··· Data records ···

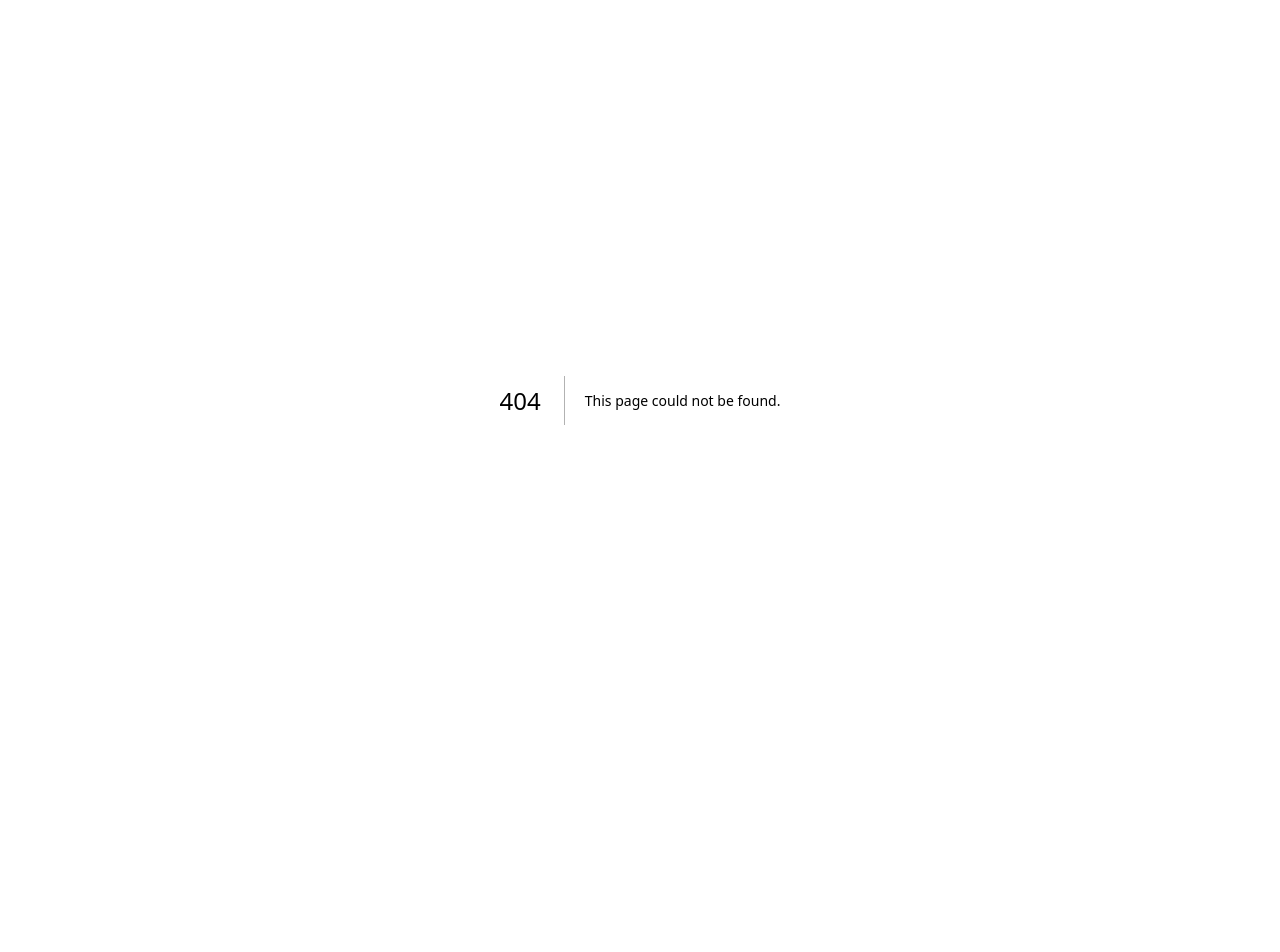
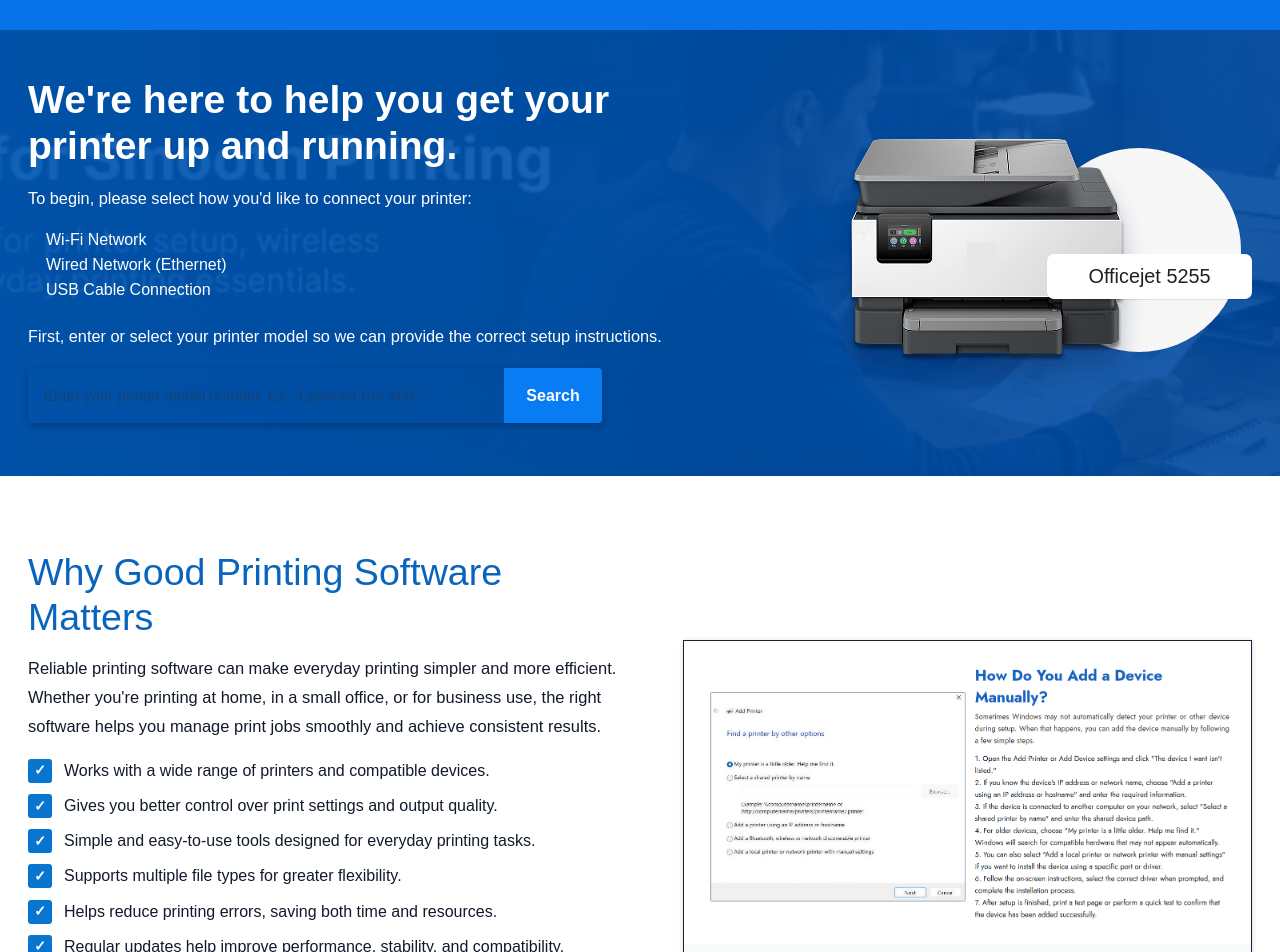
Before and after one commit to aaryanrajputhere/printerspooler, a Next.js app: page /select-printer-software in a window 1280 px wide. Before the commit this address had no page. Shown: the top 952 px of the page. Before the commit the page ends 800 px from the top, so only its background shows below. Built offline with nearby package versions, Linux system fonts and the light colour scheme.

Commit message:
Build native printer software setup page

```diff
--- a/app/globals.css
+++ b/app/globals.css
@@ -38,6 +38,310 @@ button:focus-visible,
 a:focus-visible {
   outline: 3px solid #ffbe2e;
   outline-offset: 3px;
+}
+
+.sr-only {
+  position: absolute;
+  width: 1px;
+  height: 1px;
+  padding: 0;
+  margin: -1px;
+  overflow: hidden;
+  clip: rect(0, 0, 0, 0);
+  white-space: nowrap;
+  border: 0;
+}
+
+.software-page {
+  min-height: 100vh;
+  background: #fff;
+  color: #121a2b;
+  font-family: Arial, Helvetica, sans-serif;
+}
+
+.software-top-stripe {
+  height: 30px;
+  background: #0873e8;
+}
+
+.software-hero {
+  min-height: 440px;
+  background:
+    linear-gradient(90deg, rgb(0 86 177 / 93%), rgb(0 75 163 / 88%)),
+    url("/pcpackard/banner-1.jpg") center / cover;
+  color: #fff;
+}
+
+.software-hero-inner {
+  display: grid;
+  grid-template-columns: minmax(0, 1.1fr) minmax(420px, 0.9fr);
+  gap: 42px;
+  align-items: center;
+  max-width: 1320px;
+  min-height: 440px;
+  margin: 0 auto;
+  padding: 40px 28px 46px;
+}
+
+.software-hero-copy h1 {
+  margin: 0;
+  font-size: clamp(2.05rem, 3.05vw, 2.55rem);
+  font-weight: 750;
+  line-height: 1.18;
+}
+
+.software-intro,
+.software-prompt {
+  margin: 18px 0 0;
+  font-size: 1.02rem;
+  line-height: 1.45;
+}
+
+.connection-list {
+  margin: 18px 0 0;
+  padding-left: 18px;
+  font-size: 1rem;
+  line-height: 1.55;
+}
+
+.software-prompt {
+  margin-top: 22px;
+}
+
+.printer-search {
+  display: flex;
+  max-width: 574px;
+  margin-top: 20px;
+  border-radius: 4px;
+  overflow: hidden;
+  box-shadow: 0 3px 9px rgb(0 0 0 / 23%);
+}
+
+.printer-search input {
+  min-width: 0;
+  flex: 1;
+  height: 55px;
+  padding: 0 16px;
+  border: 0;
+  color: #2d3541;
+  font: inherit;
+  font-size: 0.94rem;
+}
+
+.printer-search button {
+  width: 98px;
+  border: 0;
+  background: #087cf2;
+  color: #fff;
+  font: inherit;
+  font-weight: 700;
+  cursor: pointer;
+}
+
+.printer-search button:hover {
+  background: #0868cd;
+}
+
+.search-message {
+  margin: 10px 0 0;
+  color: #dbeeff;
+  font-size: 0.9rem;
+}
+
+.software-hero-art {
+  position: relative;
+  display: flex;
+  align-items: center;
+  justify-content: center;
+  min-height: 360px;
+}
+
+.software-hero-art img {
+  position: relative;
+  z-index: 1;
+  width: min(100%, 525px);
+  height: auto;
+  filter: drop-shadow(0 20px 13px rgb(0 26 76 / 28%));
+}
+
+.printer-glow {
+  position: absolute;
+  right: 2%;
+  width: 204px;
+  height: 204px;
+  border-radius: 50%;
+  background: #f7f7f7;
+  box-shadow: 0 0 0 1px rgb(0 0 0 / 5%);
+}
+
+.printer-model-badge {
+  position: absolute;
+  z-index: 2;
+  right: 0;
+  top: 51%;
+  min-width: 205px;
+  padding: 8px 20px;
+  border-radius: 7px;
+  background: #fff;
+  color: #202020;
+  font-size: 1.24rem;
+  text-align: center;
+  box-shadow: 0 1px 1px rgb(0 0 0 / 10%);
+}
+
+.software-benefits {
+  display: grid;
+  grid-template-columns: minmax(0, 1fr) minmax(420px, 0.95fr);
+  gap: 56px;
+  align-items: center;
+  max-width: 1320px;
+  margin: 0 auto;
+  padding: 74px 28px 86px;
+}
+
+.software-benefits-copy h2,
+.software-followup h2 {
+  margin: 0 0 14px;
+  color: #0864bd;
+  font-size: clamp(2rem, 3.3vw, 2.35rem);
+  line-height: 1.2;
+}
+
+.software-benefits-copy p,
+.software-followup p {
+  margin: 0 0 18px;
+  font-size: 1.03rem;
+  line-height: 1.75;
+}
+
+.benefit-list {
+  display: grid;
+  gap: 12px;
+  margin: 18px 0 20px;
+  padding: 0;
+  list-style: none;
+}
+
+.benefit-list li {
+  position: relative;
+  padding-left: 36px;
+  font-size: 1rem;
+  line-height: 1.45;
+}
+
+.benefit-list li::before {
+  position: absolute;
+  top: 0;
+  left: 0;
+  display: grid;
+  width: 24px;
+  height: 24px;
+  place-items: center;
+  border-radius: 3px;
+  background: #0875ce;
+  color: #fff;
+  content: "✓";
+  font-size: 0.9rem;
+  font-weight: 700;
+}
+
+.software-benefits-image {
+  overflow: hidden;
+  border: 1px solid #142537;
+  background: #edf6ff;
+  box-shadow: 0 1px 5px rgb(0 0 0 / 16%);
+}
+
+.software-benefits-image img {
+  display: block;
+  width: 100%;
+  height: auto;
+}
+
+.software-followup {
+  display: flex;
+  align-items: center;
+  justify-content: space-between;
+  gap: 40px;
+  padding: 68px max(28px, calc((100vw - 1264px) / 2));
+  background: #f2f8ff;
+}
+
+.software-followup > div {
+  max-width: 760px;
+}
+
+.software-eyebrow {
+  margin-bottom: 10px !important;
+  color: #0864bd;
+  font-size: 0.82rem !important;
+  font-weight: 800;
+  letter-spacing: 0.1em;
+  text-transform: uppercase;
+}
+
+.software-chat-button {
+  display: inline-flex;
+  min-width: 150px;
+  min-height: 48px;
+  align-items: center;
+  justify-content: center;
+  border-radius: 3px;
+  background: #0875ce;
+  color: #fff;
+  font-weight: 700;
+}
+
+@media (max-width: 860px) {
+  .software-hero-inner,
+  .software-benefits {
+    grid-template-columns: 1fr;
+  }
+
+  .software-hero-inner {
+    padding-top: 52px;
+  }
+
+  .software-hero-art {
+    min-height: 270px;
+  }
+
+  .software-benefits-image {
+    order: -1;
+  }
+
+  .software-followup {
+    align-items: flex-start;
+    flex-direction: column;
+  }
+}
+
+@media (max-width: 540px) {
+  .software-hero-inner,
+  .software-benefits {
+    padding-right: 18px;
+    padding-left: 18px;
+  }
+
+  .software-hero-copy h1 br {
+    display: none;
+  }
+
+  .printer-search input {
+    font-size: 0.82rem;
+  }
+
+  .printer-glow {
+    right: 4%;
+    width: 150px;
+    height: 150px;
+  }
+
+  .printer-model-badge {
+    right: -5px;
+    min-width: 160px;
+    font-size: 1rem;
+  }
 }
 
 .top-stripe {
--- a/app/page.tsx
+++ b/app/page.tsx
@@ -378,7 +378,7 @@ export default function Home() {
             </p>
             <a
               className="primary-button"
-              href="https://pcpackard.com/select-printer-software"
+              href="/select-printer-software"
             >
               Click Here For Printer Setup
             </a>
--- /dev/null
+++ b/app/select-printer-software/page.tsx
@@ -0,0 +1,126 @@
+"use client";
+
+import { FormEvent, useState } from "react";
+
+const benefits = [
+  "Works with a wide range of printers and compatible devices.",
+  "Gives you better control over print settings and output quality.",
+  "Simple and easy-to-use tools designed for everyday printing tasks.",
+  "Supports multiple file types for greater flexibility.",
+  "Helps reduce printing errors, saving both time and resources.",
+  "Regular updates help improve performance, stability, and compatibility.",
+];
+
+export default function SelectPrinterSoftwarePage() {
+  const [model, setModel] = useState("");
+  const [message, setMessage] = useState("");
+
+  const handleSubmit = (event: FormEvent<HTMLFormElement>) => {
+    event.preventDefault();
+    const trimmedModel = model.trim();
+    setMessage(
+      trimmedModel
+        ? `We’re checking setup options for “${trimmedModel}”.`
+        : "Enter your printer model to see setup options.",
+    );
+  };
+
+  return (
+    <main className="software-page">
+      <div className="software-top-stripe" />
+
+      <section className="software-hero" aria-labelledby="software-title">
+        <div className="software-hero-inner">
+          <div className="software-hero-copy">
+            <h1 id="software-title">
+              We&apos;re here to help you get your
+              <br />
+              printer up and running.
+            </h1>
+            <p className="software-intro">
+              To begin, please select how you&apos;d like to connect your printer:
+            </p>
+            <ul className="connection-list">
+              <li>Wi-Fi Network</li>
+              <li>Wired Network (Ethernet)</li>
+              <li>USB Cable Connection</li>
+            </ul>
+            <p className="software-prompt">
+              First, enter or select your printer model so we can provide the
+              correct setup instructions.
+            </p>
+            <form className="printer-search" onSubmit={handleSubmit}>
+              <label className="sr-only" htmlFor="printer-model">
+                Printer model number
+              </label>
+              <input
+                id="printer-model"
+                value={model}
+                onChange={(event) => setModel(event.target.value)}
+                placeholder={'Enter your printer model number. Ex: "LaserJet Pro 400"'}
+              />
+              <button type="submit">Search</button>
+            </form>
+            {message ? <p className="search-message" role="status">{message}</p> : null}
+          </div>
+
+          <div className="software-hero-art" aria-label="Printer setup preview">
+            <div className="printer-glow" />
+            <img
+              src="/pcpackard/set-1.png"
+              alt="All-in-one printer"
+              width={525}
+              height={357}
+            />
+            <div className="printer-model-badge">Officejet 5255</div>
+          </div>
+        </div>
+      </section>
+
+      <section className="software-benefits" aria-labelledby="benefits-title">
+        <div className="software-benefits-copy">
+          <h2 id="benefits-title">Why Good Printing Software Matters</h2>
+          <p>
+            Reliable printing software can make everyday printing simpler and
+            more efficient. Whether you&apos;re printing at home, in a small office,
+            or for business use, the right software helps you manage print jobs
+            smoothly and achieve consistent results.
+          </p>
+          <ul className="benefit-list">
+            {benefits.map((benefit) => (
+              <li key={benefit}>{benefit}</li>
+            ))}
+          </ul>
+          <p>
+            With the right printing software, you can enjoy a smoother printing
+            experience and focus on getting your work done without unnecessary
+            complications.
+          </p>
+        </div>
+        <div className="software-benefits-image">
+          <img
+            src="/pcpackard/manual-device-guide.png"
+            alt="Windows printer and scanner settings"
+            width={1417}
+            height={805}
+          />
+        </div>
+      </section>
+
+      <section className="software-followup" aria-labelledby="followup-title">
+        <div>
+          <p className="software-eyebrow">The appropriate software for your printing needs</p>
+          <h2 id="followup-title">A clearer path to dependable printing</h2>
+          <p>
+            Improve your printing setup with tools that prioritise control,
+            clarity, and consistent output. Manage print jobs efficiently,
+            fine-tune settings, and connect your devices with confidence.
+          </p>
+        </div>
+        <a className="software-chat-button" href="mailto:info@pcpackard.com">
+          Chat With Us
+        </a>
+      </section>
+    </main>
+  );
+}
```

···

# What to do:
Gather each line of the records holding the string "title".

# Task response:
+      <section className="software-hero" aria-labelledby="software-title">
+            <h1 id="software-title">
+      <section className="software-benefits" aria-labelledby="benefits-title">
+          <h2 id="benefits-title">Why Good Printing Software Matters</h2>
+      <section className="software-followup" aria-labelledby="followup-title">
+          <h2 id="followup-title">A clearer path to dependable printing</h2>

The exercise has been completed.